The theory of cost-push inflation (also called sellers’ or mark-up inflation) became popular after the mid 1950s. It attempts to explain the rise in prices when the economy is not at full employment.

According to this theory, the prices, instead of being pulled up by excess demand, may also be pushed up as a result of rise in the cost of production.

The basis of cost-push theory is that organised groups, both business and labour fix higher prices for their products or services than would prevail in perfectly competitive market.

Cost-push inflation is characterised by insufficiency of aggregate demand, unemployment of resources and excess capacity.


In nut shell, the cost-push theory of inflation maintains

(a) That the true source of inflation is the increase is cost of production,

(b) That the increase in cost of production is autonomous of the demand conditions,

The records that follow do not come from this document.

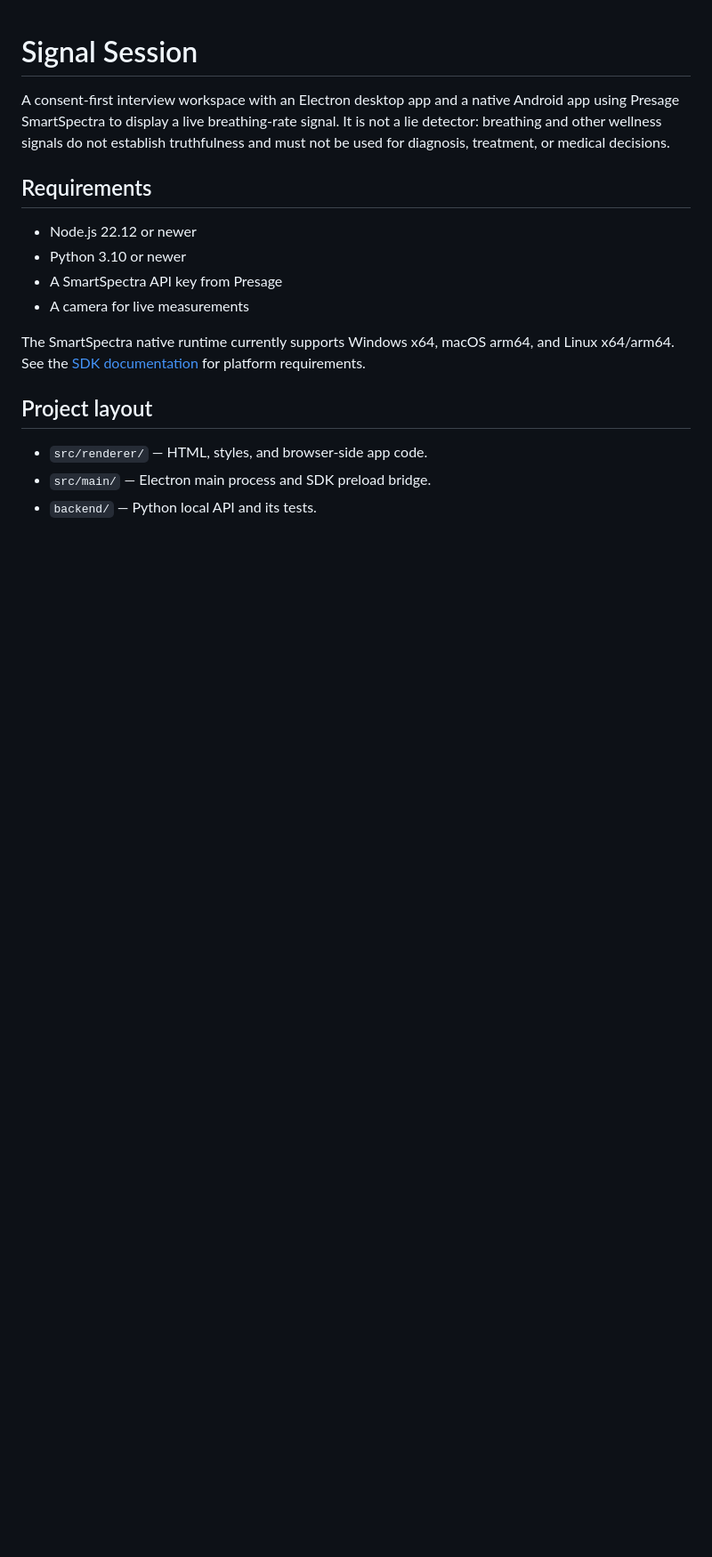
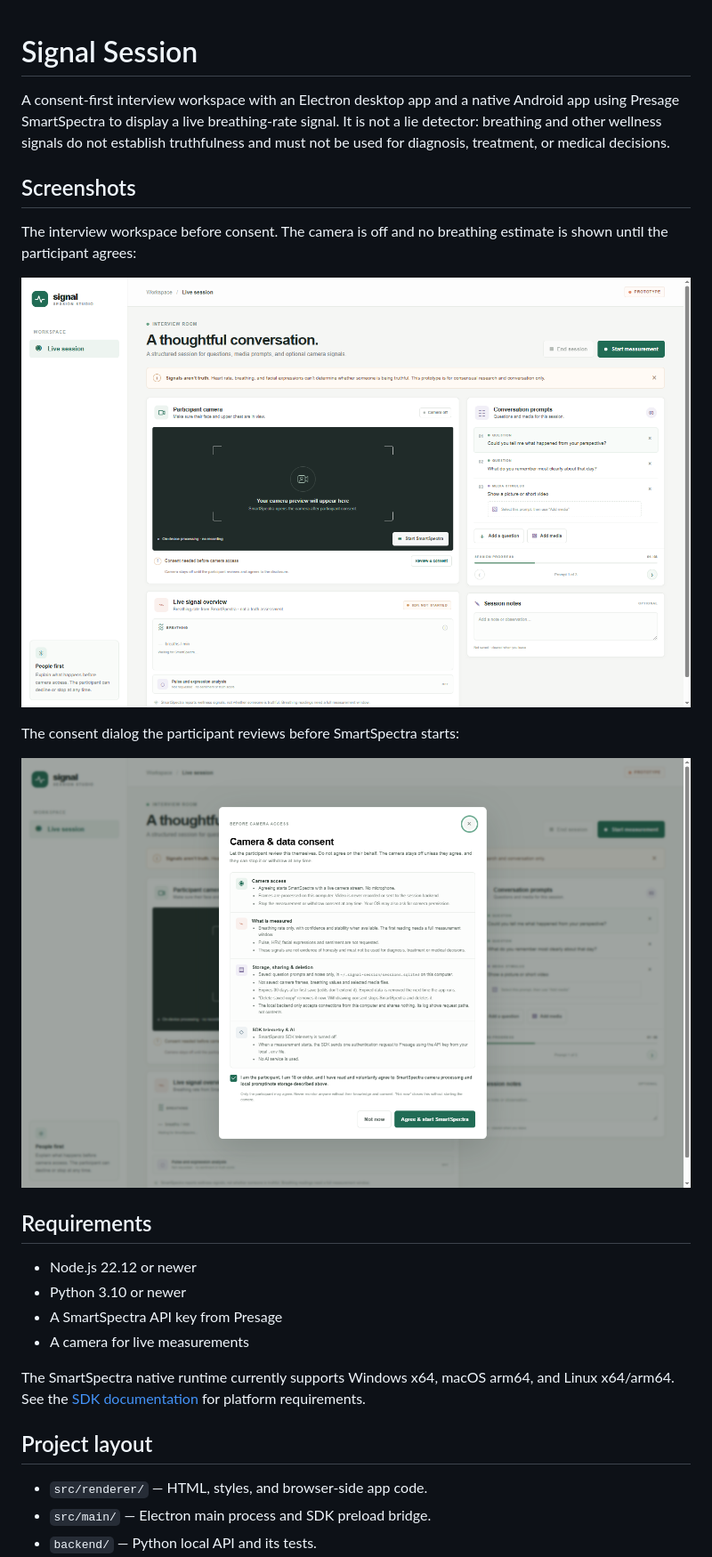
Before and after one commit to kit57/dev_presagechallenge, a Markdown page: README.md, the part around one of its changes. Shown at 89% size. GitHub-like rendering; pictures changed too: docs/screenshots/consent.png (added), docs/screenshots/workspace.png (added); blank space fills up the shorter version.

Commit message:
Added screenshots to README

```diff
--- a/README.md
+++ b/README.md
@@ -1,6 +1,16 @@
 # Signal Session
 
 A consent-first interview workspace with an Electron desktop app and a native Android app using Presage SmartSpectra to display a live breathing-rate signal. It is not a lie detector: breathing and other wellness signals do not establish truthfulness and must not be used for diagnosis, treatment, or medical decisions.
+
+## Screenshots
+
+The interview workspace before consent. The camera is off and no breathing estimate is shown until the participant agrees:
+
+![Signal Session desktop workspace with the camera preview, conversation prompts, live signal overview, and session notes](docs/screenshots/workspace.png)
+
+The consent dialog the participant reviews before SmartSpectra starts:
+
+![Camera and data consent dialog listing camera access, what is measured, storage and deletion, and SDK telemetry](docs/screenshots/consent.png)
 
 ## Requirements
 
```
Also changed, not shown: other parts of README.md (+1 -1 lines).
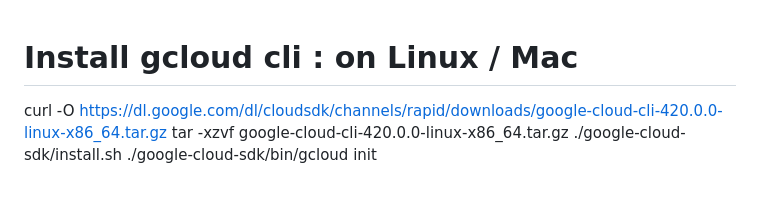
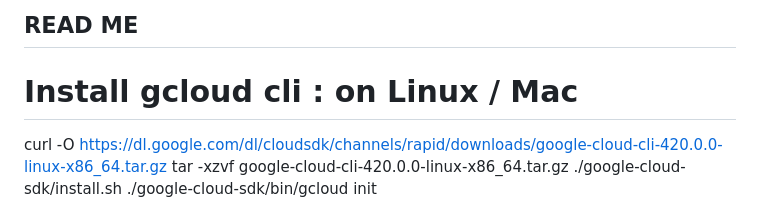
Before and after one commit to unplugged-kk/managed-k8s, a Markdown page: GKE/regional-cluster/README.md, the part around the change. Rendered like a GitHub page.

```diff
--- a/GKE/regional-cluster/README.md
+++ b/GKE/regional-cluster/README.md
@@ -1,4 +1,4 @@
-
+## READ ME ##
 # Install gcloud cli : on Linux / Mac
 
 curl -O https://dl.google.com/dl/cloudsdk/channels/rapid/downloads/google-cloud-cli-420.0.0-linux-x86_64.tar.gz
```
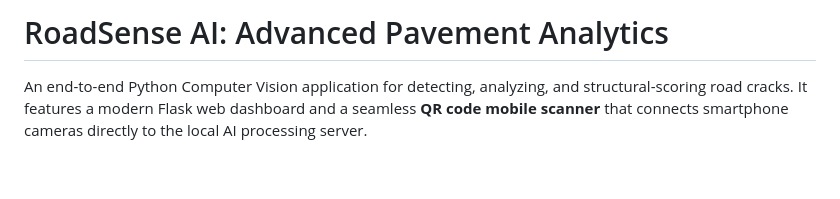
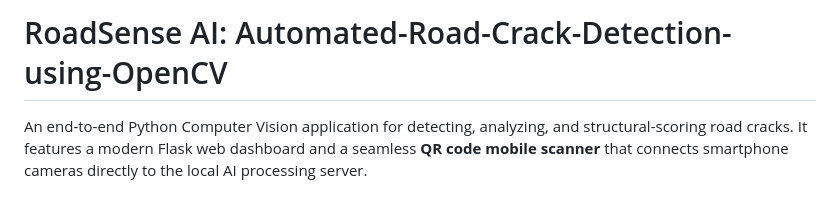
Before and after one commit to SomaseSahil/RoadSense-AI-Automated-Road-Crack-Detection-using-OpenCV, a Markdown page: README.md, the part around the change. Drawn GitHub-style; blank space fills up the shorter version.

Commit message:
Change project title to Automated Road Crack Detection
Updated project title and description in README.

```diff
--- a/README.md
+++ b/README.md
@@ -1,4 +1,4 @@
-# RoadSense AI: Advanced Pavement Analytics
+# RoadSense AI: Automated-Road-Crack-Detection-using-OpenCV
 
 An end-to-end Python Computer Vision application for detecting, analyzing, and structural-scoring road cracks. It features a modern Flask web dashboard and a seamless **QR code mobile scanner** that connects smartphone cameras directly to the local AI processing server.
 
```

(c) That the push forces operate through important cost components, such as, wages, profits or material costs, so that cost push inflation may take the form of wage-push inflation, or profit-push inflation or material-push inflation,

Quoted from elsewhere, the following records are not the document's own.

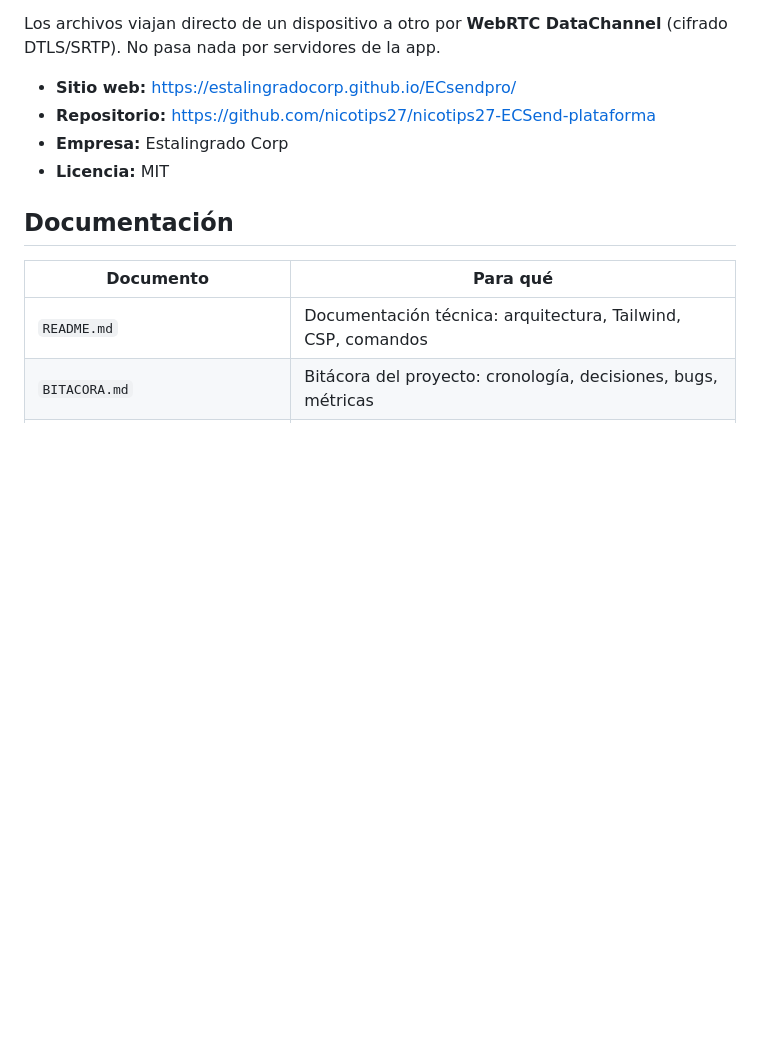
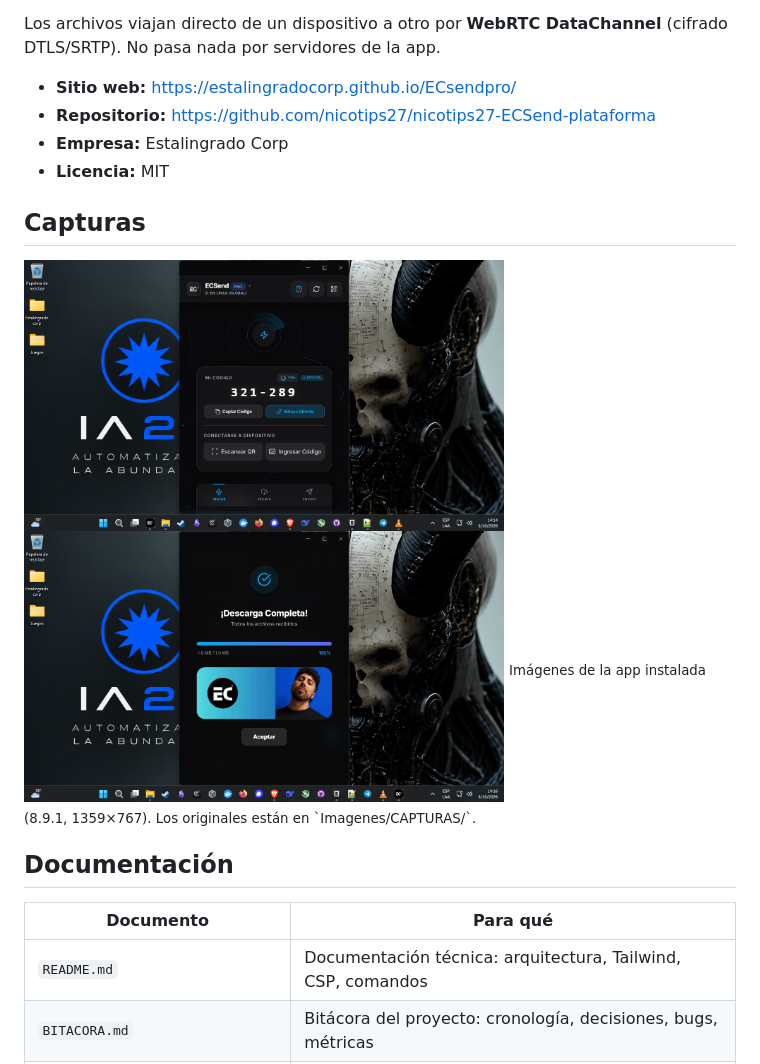
Before and after one commit to nicotips27/nicotips27-ECSend-plataforma, a Markdown page: README.md, the part around the change. Rendered like a GitHub page; pictures changed too: docs/capturas/captura-01.png (added), docs/capturas/captura-02.png (added); blank space fills up the shorter version.

Commit message:
Agrega las capturas de la app al README (docs/capturas)
La descripcion de un repo de GitHub es texto plano y no renderiza imagenes, asi que van en el README, que si. Los originales de Imagenes/CAPTURAS quedan fuera del repo (ignorado) para no duplicar 1.8 MB.

```diff
--- a/README.md
+++ b/README.md
@@ -8,6 +8,17 @@ Los archivos viajan directo de un dispositivo a otro por **WebRTC DataChannel**
 - **Repositorio:** https://github.com/nicotips27/nicotips27-ECSend-plataforma
 - **Empresa:** Estalingrado Corp
 - **Licencia:** MIT
+
+## Capturas
+
+<img src="docs/capturas/captura-01.png" width="480" alt="ECSend Pro en Windows">
+
+<img src="docs/capturas/captura-02.png" width="480" alt="ECSend Pro en Windows, segunda vista">
+
+<sub>
+Imágenes de la app instalada (8.9.1, 1359×767). Los originales están en
+`Imagenes/CAPTURAS/`.
+</sub>
 
 ## Documentación
 
```
Also changed, not shown: 1 other file.
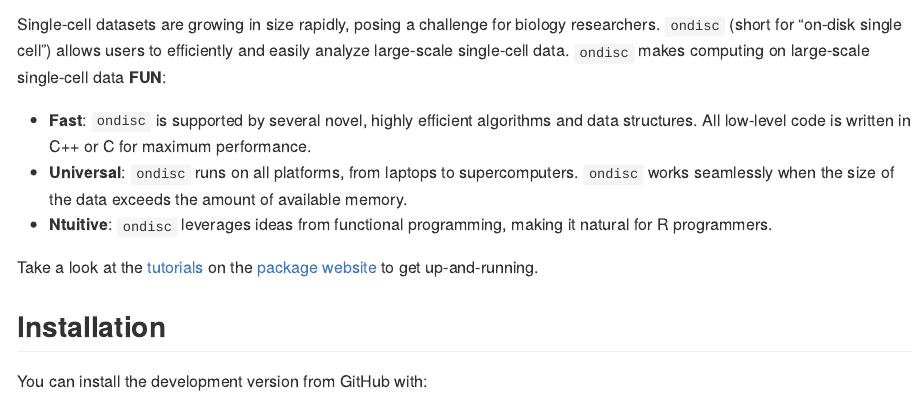
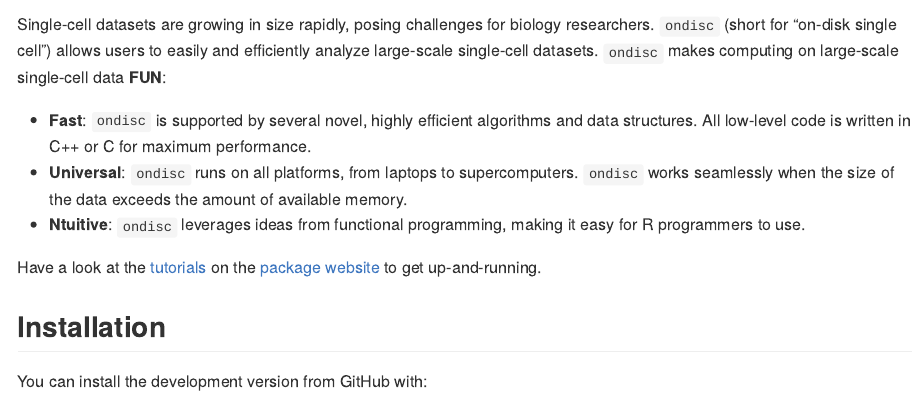
Before and after one commit to timothy-barry/ondisc, an R Markdown document (README.Rmd): the page in a window 1100 px wide, from 100 px down. The pictures show the output file README.md that the author committed with the source, drawn offline in the style of GitHub; badge pictures from the web are left out.

Commit message:
change header

```diff
--- a/README.Rmd
+++ b/README.Rmd
@@ -21,13 +21,13 @@
 [![Lifecycle: maturing](https://img.shields.io/badge/lifecycle-maturing-blue.svg)](https://www.tidyverse.org/lifecycle/#maturing)
 <!-- badges: end -->
 
-Single-cell datasets are growing in size rapidly, posing a challenge for biology researchers. `ondisc` (short for "on-disk single cell") allows users to efficiently and easily analyze large-scale single-cell data. `ondisc` makes computing on large-scale single-cell data **FUN**:
+Single-cell datasets are growing in size rapidly, posing challenges for biology researchers. `ondisc` (short for "on-disk single cell") allows users to easily and efficiently analyze large-scale single-cell datasets. `ondisc` makes computing on large-scale single-cell data **FUN**:
 
 - **Fast**: `ondisc` is supported by several novel, highly efficient algorithms and data structures. All low-level code is written in C++ or C for maximum performance.
 - **Universal**: `ondisc` runs on all platforms, from laptops to supercomputers. `ondisc` works seamlessly when the size of the data exceeds the amount of available memory.
-- **Ntuitive**: `ondisc` leverages ideas from functional programming, making it natural for R programmers.
+- **Ntuitive**: `ondisc` leverages ideas from functional programming, making it easy for R programmers to use.
 
-Take a look at the [tutorials](https://timothy-barry.github.io/ondisc/articles/tutorial_odm_class.html) on the [package website](https://timothy-barry.github.io/ondisc/index.html) to get up-and-running.
+Have a look at the [tutorials](https://timothy-barry.github.io/ondisc/articles/tutorial_odm_class.html) on the [package website](https://timothy-barry.github.io/ondisc/index.html) to get up-and-running.
 
 ## Installation
 
```
Also changed, not shown: README.md, docs/pkgdown.yml, README.Rmd (2 more changed lines), 2 other files.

(d) That the increase in cost of production is not absorbed by the producers and is passed to the buyers in the form of higher prices.